Work to be completed
Write out each line of the records that has "model" in it.

Change listing data

-- -- --

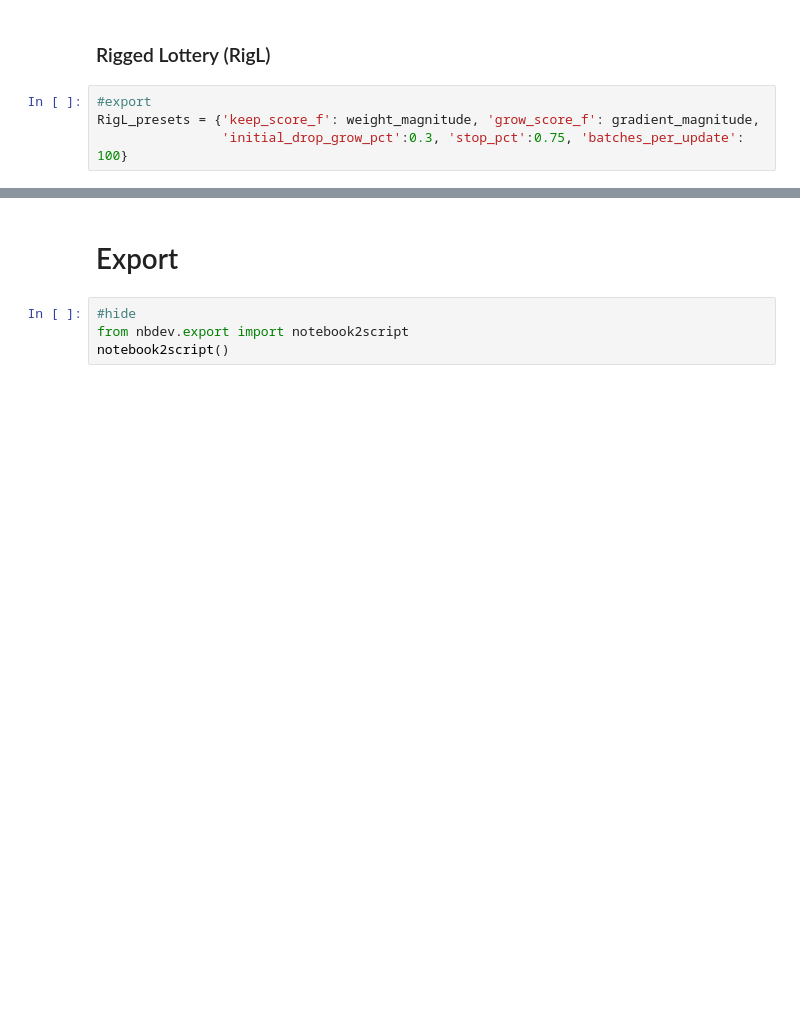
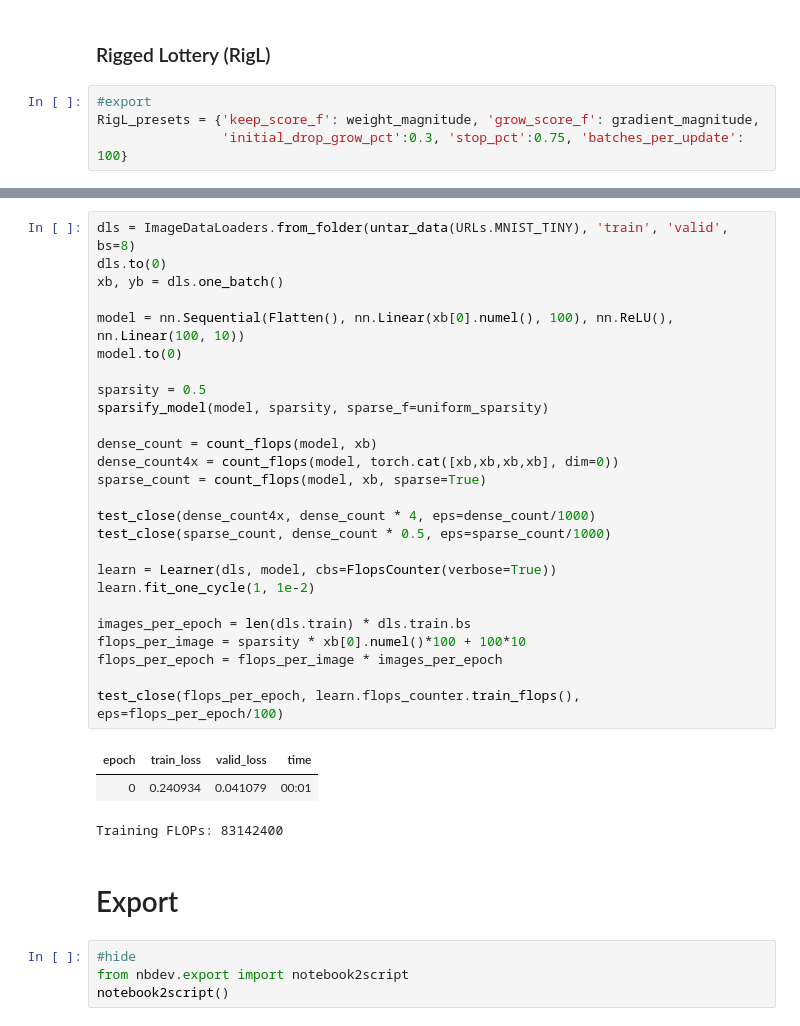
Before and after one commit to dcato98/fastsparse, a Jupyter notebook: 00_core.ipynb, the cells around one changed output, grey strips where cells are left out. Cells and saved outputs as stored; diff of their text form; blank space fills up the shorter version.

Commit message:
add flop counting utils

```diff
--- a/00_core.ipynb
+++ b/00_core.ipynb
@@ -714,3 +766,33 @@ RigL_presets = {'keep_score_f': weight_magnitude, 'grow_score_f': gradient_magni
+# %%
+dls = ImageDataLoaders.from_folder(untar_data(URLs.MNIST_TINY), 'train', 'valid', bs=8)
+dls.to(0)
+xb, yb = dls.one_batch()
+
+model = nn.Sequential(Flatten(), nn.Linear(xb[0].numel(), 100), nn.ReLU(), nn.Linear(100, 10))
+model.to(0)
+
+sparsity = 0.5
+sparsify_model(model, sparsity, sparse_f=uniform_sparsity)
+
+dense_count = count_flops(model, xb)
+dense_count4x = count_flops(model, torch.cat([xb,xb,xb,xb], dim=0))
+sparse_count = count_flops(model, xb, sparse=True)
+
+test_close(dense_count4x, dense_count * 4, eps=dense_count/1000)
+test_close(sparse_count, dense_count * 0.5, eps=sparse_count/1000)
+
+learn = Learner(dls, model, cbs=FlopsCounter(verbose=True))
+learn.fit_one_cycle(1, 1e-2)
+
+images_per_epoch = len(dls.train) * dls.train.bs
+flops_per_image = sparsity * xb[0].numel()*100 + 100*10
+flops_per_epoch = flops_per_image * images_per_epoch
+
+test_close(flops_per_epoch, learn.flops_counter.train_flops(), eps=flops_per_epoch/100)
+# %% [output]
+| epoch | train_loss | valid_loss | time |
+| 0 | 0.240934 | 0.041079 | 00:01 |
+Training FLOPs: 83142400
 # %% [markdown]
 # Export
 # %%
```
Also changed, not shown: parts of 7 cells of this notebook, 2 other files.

-- -- --

Solution to this exercise
+model = nn.Sequential(Flatten(), nn.Linear(xb[0].numel(), 100), nn.ReLU(), nn.Linear(100, 10))
+model.to(0)
+sparsify_model(model, sparsity, sparse_f=uniform_sparsity)
+dense_count = count_flops(model, xb)
+dense_count4x = count_flops(model, torch.cat([xb,xb,xb,xb], dim=0))
+sparse_count = count_flops(model, xb, sparse=True)
+learn = Learner(dls, model, cbs=FlopsCounter(verbose=True))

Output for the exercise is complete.